(Provided records)

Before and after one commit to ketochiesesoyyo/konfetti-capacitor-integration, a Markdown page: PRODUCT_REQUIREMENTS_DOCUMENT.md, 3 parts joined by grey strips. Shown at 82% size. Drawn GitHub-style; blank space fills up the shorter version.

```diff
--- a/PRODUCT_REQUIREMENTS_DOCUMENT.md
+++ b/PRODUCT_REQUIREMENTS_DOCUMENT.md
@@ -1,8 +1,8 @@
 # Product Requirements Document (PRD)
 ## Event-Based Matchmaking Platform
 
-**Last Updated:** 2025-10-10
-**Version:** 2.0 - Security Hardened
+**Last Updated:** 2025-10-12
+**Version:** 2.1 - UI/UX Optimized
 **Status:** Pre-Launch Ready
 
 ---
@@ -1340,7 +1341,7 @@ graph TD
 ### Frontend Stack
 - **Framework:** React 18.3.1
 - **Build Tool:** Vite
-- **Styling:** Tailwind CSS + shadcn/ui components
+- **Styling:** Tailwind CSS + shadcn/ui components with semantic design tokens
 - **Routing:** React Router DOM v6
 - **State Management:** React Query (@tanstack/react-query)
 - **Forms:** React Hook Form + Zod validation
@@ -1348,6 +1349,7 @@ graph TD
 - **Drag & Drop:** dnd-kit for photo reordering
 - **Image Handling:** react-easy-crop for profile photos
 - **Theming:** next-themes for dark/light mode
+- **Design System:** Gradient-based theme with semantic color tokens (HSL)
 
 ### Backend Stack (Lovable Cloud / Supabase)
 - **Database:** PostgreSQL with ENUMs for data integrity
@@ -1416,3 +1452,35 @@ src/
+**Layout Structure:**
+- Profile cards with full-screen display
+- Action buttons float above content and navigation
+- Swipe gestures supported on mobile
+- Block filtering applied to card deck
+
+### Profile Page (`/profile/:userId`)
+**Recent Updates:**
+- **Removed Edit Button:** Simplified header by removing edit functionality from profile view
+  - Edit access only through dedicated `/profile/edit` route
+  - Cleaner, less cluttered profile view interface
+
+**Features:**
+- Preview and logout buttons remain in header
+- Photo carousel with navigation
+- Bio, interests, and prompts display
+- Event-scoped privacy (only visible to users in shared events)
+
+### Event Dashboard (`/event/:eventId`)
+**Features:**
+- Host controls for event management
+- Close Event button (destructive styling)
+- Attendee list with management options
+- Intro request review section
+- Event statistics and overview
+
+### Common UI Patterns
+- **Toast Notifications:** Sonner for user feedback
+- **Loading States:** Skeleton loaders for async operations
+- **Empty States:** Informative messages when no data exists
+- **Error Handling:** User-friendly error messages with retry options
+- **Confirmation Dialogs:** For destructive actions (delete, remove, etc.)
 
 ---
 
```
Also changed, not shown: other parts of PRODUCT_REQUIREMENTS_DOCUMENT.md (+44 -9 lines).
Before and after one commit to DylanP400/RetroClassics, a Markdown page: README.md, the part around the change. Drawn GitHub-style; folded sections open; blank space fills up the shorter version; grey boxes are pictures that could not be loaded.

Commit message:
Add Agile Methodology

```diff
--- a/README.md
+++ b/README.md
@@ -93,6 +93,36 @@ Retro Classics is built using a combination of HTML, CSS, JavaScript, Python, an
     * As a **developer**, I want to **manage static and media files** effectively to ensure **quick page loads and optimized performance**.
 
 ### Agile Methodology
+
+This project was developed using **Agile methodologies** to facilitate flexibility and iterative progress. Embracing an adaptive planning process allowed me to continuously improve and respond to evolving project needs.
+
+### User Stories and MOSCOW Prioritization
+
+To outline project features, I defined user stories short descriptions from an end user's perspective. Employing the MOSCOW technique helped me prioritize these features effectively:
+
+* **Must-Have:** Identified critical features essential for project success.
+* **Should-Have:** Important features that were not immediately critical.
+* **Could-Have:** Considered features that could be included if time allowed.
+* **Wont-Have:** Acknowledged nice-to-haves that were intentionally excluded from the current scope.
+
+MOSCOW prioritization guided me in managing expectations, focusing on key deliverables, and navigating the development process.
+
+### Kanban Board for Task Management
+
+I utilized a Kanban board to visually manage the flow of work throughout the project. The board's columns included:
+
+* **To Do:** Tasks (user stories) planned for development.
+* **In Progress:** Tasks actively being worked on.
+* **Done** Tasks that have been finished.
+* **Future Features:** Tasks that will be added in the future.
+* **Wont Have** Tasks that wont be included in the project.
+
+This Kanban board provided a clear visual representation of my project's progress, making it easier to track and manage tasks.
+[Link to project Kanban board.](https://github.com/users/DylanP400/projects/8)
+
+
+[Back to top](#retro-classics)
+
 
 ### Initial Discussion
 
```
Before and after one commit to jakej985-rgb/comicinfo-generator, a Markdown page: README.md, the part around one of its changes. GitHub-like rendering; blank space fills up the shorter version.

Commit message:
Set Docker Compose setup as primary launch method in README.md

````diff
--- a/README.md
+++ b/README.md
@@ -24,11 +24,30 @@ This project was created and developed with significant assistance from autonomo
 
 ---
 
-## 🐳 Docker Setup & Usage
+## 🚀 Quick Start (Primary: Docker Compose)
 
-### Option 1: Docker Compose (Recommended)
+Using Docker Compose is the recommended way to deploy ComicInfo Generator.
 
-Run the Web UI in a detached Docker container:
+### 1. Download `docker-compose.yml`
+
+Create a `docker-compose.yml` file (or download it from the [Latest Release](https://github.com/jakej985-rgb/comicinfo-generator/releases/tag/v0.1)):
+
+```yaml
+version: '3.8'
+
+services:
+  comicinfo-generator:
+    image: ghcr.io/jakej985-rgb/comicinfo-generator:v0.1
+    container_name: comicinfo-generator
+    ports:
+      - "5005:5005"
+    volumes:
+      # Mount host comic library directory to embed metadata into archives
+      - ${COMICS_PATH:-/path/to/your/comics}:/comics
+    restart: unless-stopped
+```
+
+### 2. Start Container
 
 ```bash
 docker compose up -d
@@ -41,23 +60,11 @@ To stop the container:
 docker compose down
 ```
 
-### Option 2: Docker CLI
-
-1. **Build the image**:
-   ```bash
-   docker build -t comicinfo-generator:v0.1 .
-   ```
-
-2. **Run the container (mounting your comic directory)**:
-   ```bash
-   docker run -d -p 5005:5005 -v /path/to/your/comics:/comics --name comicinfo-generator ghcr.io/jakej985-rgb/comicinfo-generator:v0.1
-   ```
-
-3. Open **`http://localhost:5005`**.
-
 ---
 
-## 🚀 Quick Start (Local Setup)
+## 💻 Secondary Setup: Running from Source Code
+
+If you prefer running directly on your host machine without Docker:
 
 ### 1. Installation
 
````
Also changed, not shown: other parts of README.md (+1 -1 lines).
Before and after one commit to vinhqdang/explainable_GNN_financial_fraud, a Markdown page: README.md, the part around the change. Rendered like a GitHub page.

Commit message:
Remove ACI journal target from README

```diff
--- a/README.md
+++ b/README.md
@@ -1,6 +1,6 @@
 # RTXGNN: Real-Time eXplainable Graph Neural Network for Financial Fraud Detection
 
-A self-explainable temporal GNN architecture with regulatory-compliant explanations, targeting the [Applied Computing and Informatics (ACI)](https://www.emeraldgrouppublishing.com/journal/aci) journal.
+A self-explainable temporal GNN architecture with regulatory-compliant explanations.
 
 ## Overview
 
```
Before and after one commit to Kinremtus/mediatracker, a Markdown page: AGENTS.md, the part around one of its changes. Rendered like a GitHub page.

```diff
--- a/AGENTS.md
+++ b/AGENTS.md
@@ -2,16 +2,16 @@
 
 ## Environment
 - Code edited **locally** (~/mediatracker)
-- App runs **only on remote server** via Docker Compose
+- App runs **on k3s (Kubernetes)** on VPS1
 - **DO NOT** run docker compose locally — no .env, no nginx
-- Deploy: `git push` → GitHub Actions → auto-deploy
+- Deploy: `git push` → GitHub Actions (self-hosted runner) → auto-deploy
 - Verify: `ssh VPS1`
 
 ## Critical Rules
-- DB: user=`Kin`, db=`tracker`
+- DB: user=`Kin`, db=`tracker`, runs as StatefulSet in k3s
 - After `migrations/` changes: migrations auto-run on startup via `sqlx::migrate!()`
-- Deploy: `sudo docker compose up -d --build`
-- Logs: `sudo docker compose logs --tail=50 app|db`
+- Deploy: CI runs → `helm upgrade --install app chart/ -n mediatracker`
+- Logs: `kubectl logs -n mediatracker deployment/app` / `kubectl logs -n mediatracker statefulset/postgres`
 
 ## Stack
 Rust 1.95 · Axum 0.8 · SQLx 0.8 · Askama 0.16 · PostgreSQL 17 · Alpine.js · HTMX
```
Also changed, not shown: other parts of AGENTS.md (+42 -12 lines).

(End Provided records)

*Exercise instructions*. Filter the entries by the string "from" and copy each matching line.

*Written solution*.
+- **Removed Edit Button:** Simplified header by removing edit functionality from profile view
+To outline project features, I defined user stories short descriptions from an end user's perspective. Employing the MOSCOW technique helped me prioritize these features effectively:
+* **Wont-Have:** Acknowledged nice-to-haves that were intentionally excluded from the current scope.
@@ -24,11 +24,30 @@ This project was created and developed with significant assistance from autonomo
+Create a `docker-compose.yml` file (or download it from the [Latest Release](https://github.com/jakej985-rgb/comicinfo-generator/releases/tag/v0.1)):
+## 💻 Secondary Setup: Running from Source Code
Remove ACI journal target from README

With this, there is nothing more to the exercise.